Pictures aside, repeat the listing below exactly.

[INPUT — start]

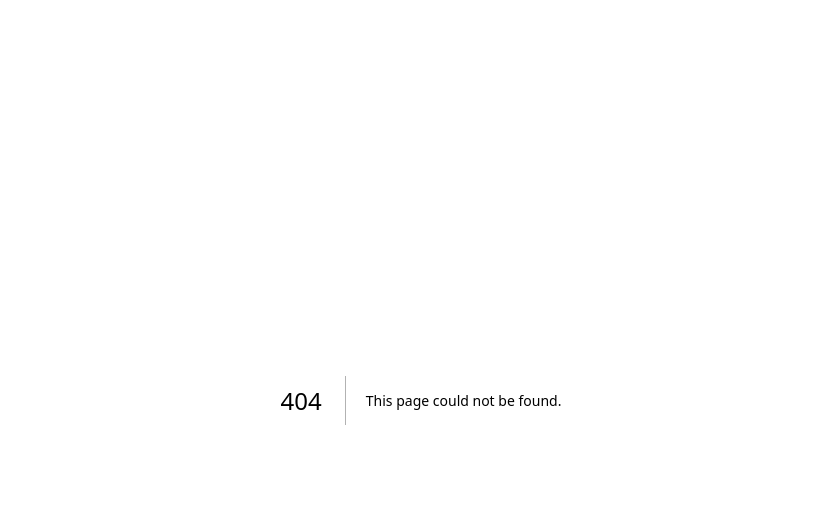
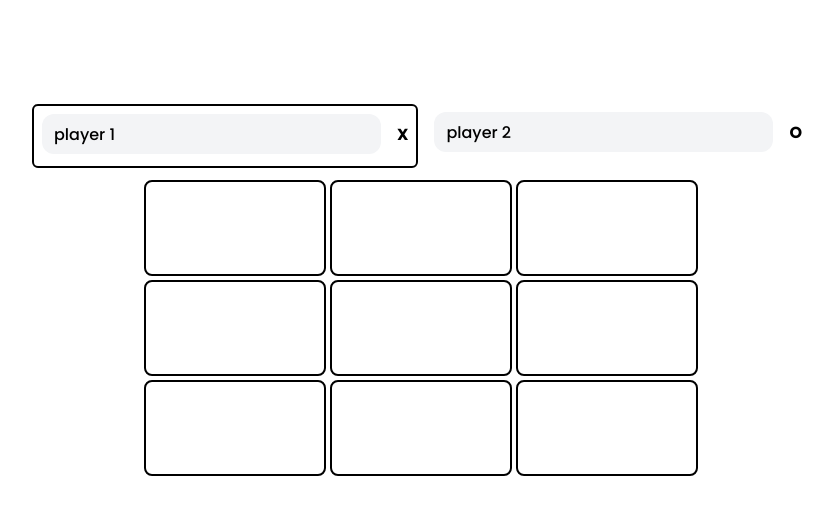
Before and after one commit to andreytr449/react-lab1, a Next.js app: page /tic-tac-toe in a window 1280 px wide. Before the commit this address had no page. Shown: the top 514 px of the page, without its empty margins (219-1052 px from the left). Built offline with nearby package versions, Linux system fonts and the light colour scheme.

Commit message:
Task 15 - Tic-Tac-Toe

```diff
--- /dev/null
+++ b/app/tic-tac-toe/page.tsx
@@ -0,0 +1,9 @@
+import GameBoard from "@/components/shared/tic-tac-toe/GameBoard";
+
+export default function Page(){
+    return (
+        <div className='flex justify-center'>
+            <GameBoard />
+        </div>
+    )
+}
--- /dev/null
+++ b/components/shared/tic-tac-toe/Game.tsx
@@ -0,0 +1,22 @@
+type Props = {
+    gameBoardValue:  (null | string)[][]
+    onCellClick: (row:number, col:number) => void
+}
+
+export default function Game({gameBoardValue, onCellClick}:Props){
+    return (
+        <div className='grid grid-cols-3 gap-1 my-3 px-28'>
+            {gameBoardValue.map((row, rowIndex) => (
+                row.map((cell, colIndex) => (
+                    <div
+                        key={`${rowIndex}-${colIndex}`}
+                        onClick={() => onCellClick(rowIndex, colIndex)}
+                        className='h-24 flex items-center justify-center border-2 border-black text-xl cursor-pointer rounded-lg'
+                    >
+                        {cell}
+                    </div>
+                ))
+            ))}
+        </div>
+    )
+}
--- /dev/null
+++ b/components/shared/tic-tac-toe/GameBoard.tsx
@@ -0,0 +1,73 @@
+'use client'
+
+import Player from "@/components/shared/tic-tac-toe/Player";
+import { useEffect, useState } from "react";
+import Game from "@/components/shared/tic-tac-toe/Game";
+
+const initialArray: (null | string)[][] = [
+    [null, null, null],
+    [null, null, null],
+    [null, null, null]
+]
+
+export default function GameBoard() {
+    const [gamePlace, setGamePlace] = useState<(null | string)[][]>([]);
+    const [currentPlayer, setCurrentPlayer] = useState<string>('X');
+
+    useEffect(() => {
+        setGamePlace(initialArray);
+    }, []);
+
+    const checkWinner = () => {
+        const lines = [
+            [gamePlace[0][0], gamePlace[0][1], gamePlace[0][2]],
+            [gamePlace[1][0], gamePlace[1][1], gamePlace[1][2]],
+            [gamePlace[2][0], gamePlace[2][1], gamePlace[2][2]],
+            [gamePlace[0][0], gamePlace[1][0], gamePlace[2][0]],
+            [gamePlace[0][1], gamePlace[1][1], gamePlace[2][1]],
+            [gamePlace[0][2], gamePlace[1][2], gamePlace[2][2]],
+            [gamePlace[0][0], gamePlace[1][1], gamePlace[2][2]],
+            [gamePlace[0][2], gamePlace[1][1], gamePlace[2][0]],
+        ];
+
+        for (const line of lines) {
+            if (line[0] && line[0] === line[1] && line[1] === line[2]) {
+                return line[0];
+            }
+        }
+        return null;
+    };
+
+    function handleClick(row: number, col: number) {
+        if (gamePlace[row][col] === null) {
+            const newGamePlace = gamePlace.map((r) => [...r])
+            newGamePlace[row][col] = currentPlayer
+            setGamePlace(newGamePlace)
+            const winner = checkWinner()
+
+            if (winner) {
+                alert(`Player ${winner} won!`);
+                setGamePlace(initialArray);
+            } else if (newGamePlace.flat().every(cell => cell !== null)) {
+                alert("Draw!")
+                setGamePlace(initialArray)
+            } else {
+                setCurrentPlayer(currentPlayer === 'X' ? 'O' : 'X')
+            }
+        }
+    }
+
+    return (
+        <div className="flex flex-col justify-center p-6 min-w-[550px] min-h-96 bg-white rounded-lg text-black mt-20">
+            <div className='flex justify-between gap-2'>
+                <Player isActive={currentPlayer === 'X'} symbol='X' defaultName='player 1' />
+                <Player isActive={currentPlayer === 'O'} symbol='O' defaultName='player 2' />
+            </div>
+            <div>
+                {gamePlace && (
+                    <Game gameBoardValue={gamePlace} onCellClick={handleClick} />
+                )}
+            </div>
+        </div>
+    );
+}
--- /dev/null
+++ b/components/shared/tic-tac-toe/Player.tsx
@@ -0,0 +1,25 @@
+'use client'
+
+import {useState} from "react";
+
+type Props = {
+    defaultName:string
+    symbol:string
+    isActive:boolean
+}
+
+export default function Player({defaultName, symbol, isActive }:Props) {
+    const [userName, setUserName] = useState<string>(defaultName)
+    return (
+        <div className={isActive ? 'border-2 border-black h-16  rounded-md': ''}>
+            <input
+                className='h-10 rounded-xl bg-gray-100 py-2 px-3 mx-2 mt-2'
+                value={userName}
+                onChange={(e) => setUserName(e.target.value)}
+            />
+            <span className='font-bold mx-2'>
+                {symbol}
+            </span>
+        </div>
+    )
+}
```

[INPUT — finish]

▸ **RESULT OF THIS EXERCISE**:
Before and after one commit to andreytr449/react-lab1, a Next.js app: page /tic-tac-toe in a window 1280 px wide. Before the commit this address had no page. Shown: the top 514 px of the page, without its empty margins (219-1052 px from the left). Built offline with nearby package versions, Linux system fonts and the light colour scheme.

Commit message:
Task 15 - Tic-Tac-Toe

```diff
--- /dev/null
+++ b/app/tic-tac-toe/page.tsx
@@ -0,0 +1,9 @@
+import GameBoard from "@/components/shared/tic-tac-toe/GameBoard";
+
+export default function Page(){
+    return (
+        <div className='flex justify-center'>
+            <GameBoard />
+        </div>
+    )
+}
--- /dev/null
+++ b/components/shared/tic-tac-toe/Game.tsx
@@ -0,0 +1,22 @@
+type Props = {
+    gameBoardValue:  (null | string)[][]
+    onCellClick: (row:number, col:number) => void
+}
+
+export default function Game({gameBoardValue, onCellClick}:Props){
+    return (
+        <div className='grid grid-cols-3 gap-1 my-3 px-28'>
+            {gameBoardValue.map((row, rowIndex) => (
+                row.map((cell, colIndex) => (
+                    <div
+                        key={`${rowIndex}-${colIndex}`}
+                        onClick={() => onCellClick(rowIndex, colIndex)}
+                        className='h-24 flex items-center justify-center border-2 border-black text-xl cursor-pointer rounded-lg'
+                    >
+                        {cell}
+                    </div>
+                ))
+            ))}
+        </div>
+    )
+}
--- /dev/null
+++ b/components/shared/tic-tac-toe/GameBoard.tsx
@@ -0,0 +1,73 @@
+'use client'
+
+import Player from "@/components/shared/tic-tac-toe/Player";
+import { useEffect, useState } from "react";
+import Game from "@/components/shared/tic-tac-toe/Game";
+
+const initialArray: (null | string)[][] = [
+    [null, null, null],
+    [null, null, null],
+    [null, null, null]
+]
+
+export default function GameBoard() {
+    const [gamePlace, setGamePlace] = useState<(null | string)[][]>([]);
+    const [currentPlayer, setCurrentPlayer] = useState<string>('X');
+
+    useEffect(() => {
+        setGamePlace(initialArray);
+    }, []);
+
+    const checkWinner = () => {
+        const lines = [
+            [gamePlace[0][0], gamePlace[0][1], gamePlace[0][2]],
+            [gamePlace[1][0], gamePlace[1][1], gamePlace[1][2]],
+            [gamePlace[2][0], gamePlace[2][1], gamePlace[2][2]],
+            [gamePlace[0][0], gamePlace[1][0], gamePlace[2][0]],
+            [gamePlace[0][1], gamePlace[1][1], gamePlace[2][1]],
+            [gamePlace[0][2], gamePlace[1][2], gamePlace[2][2]],
+            [gamePlace[0][0], gamePlace[1][1], gamePlace[2][2]],
+            [gamePlace[0][2], gamePlace[1][1], gamePlace[2][0]],
+        ];
+
+        for (const line of lines) {
+            if (line[0] && line[0] === line[1] && line[1] === line[2]) {
+                return line[0];
+            }
+        }
+        return null;
+    };
+
+    function handleClick(row: number, col: number) {
+        if (gamePlace[row][col] === null) {
+            const newGamePlace = gamePlace.map((r) => [...r])
+            newGamePlace[row][col] = currentPlayer
+            setGamePlace(newGamePlace)
+            const winner = checkWinner()
+
+            if (winner) {
+                alert(`Player ${winner} won!`);
+                setGamePlace(initialArray);
+            } else if (newGamePlace.flat().every(cell => cell !== null)) {
+                alert("Draw!")
+                setGamePlace(initialArray)
+            } else {
+                setCurrentPlayer(currentPlayer === 'X' ? 'O' : 'X')
+            }
+        }
+    }
+
+    return (
+        <div className="flex flex-col justify-center p-6 min-w-[550px] min-h-96 bg-white rounded-lg text-black mt-20">
+            <div className='flex justify-between gap-2'>
+                <Player isActive={currentPlayer === 'X'} symbol='X' defaultName='player 1' />
+                <Player isActive={currentPlayer === 'O'} symbol='O' defaultName='player 2' />
+            </div>
+            <div>
+                {gamePlace && (
+                    <Game gameBoardValue={gamePlace} onCellClick={handleClick} />
+                )}
+            </div>
+        </div>
+    );
+}
--- /dev/null
+++ b/components/shared/tic-tac-toe/Player.tsx
@@ -0,0 +1,25 @@
+'use client'
+
+import {useState} from "react";
+
+type Props = {
+    defaultName:string
+    symbol:string
+    isActive:boolean
+}
+
+export default function Player({defaultName, symbol, isActive }:Props) {
+    const [userName, setUserName] = useState<string>(defaultName)
+    return (
+        <div className={isActive ? 'border-2 border-black h-16  rounded-md': ''}>
+            <input
+                className='h-10 rounded-xl bg-gray-100 py-2 px-3 mx-2 mt-2'
+                value={userName}
+                onChange={(e) => setUserName(e.target.value)}
+            />
+            <span className='font-bold mx-2'>
+                {symbol}
+            </span>
+        </div>
+    )
+}
```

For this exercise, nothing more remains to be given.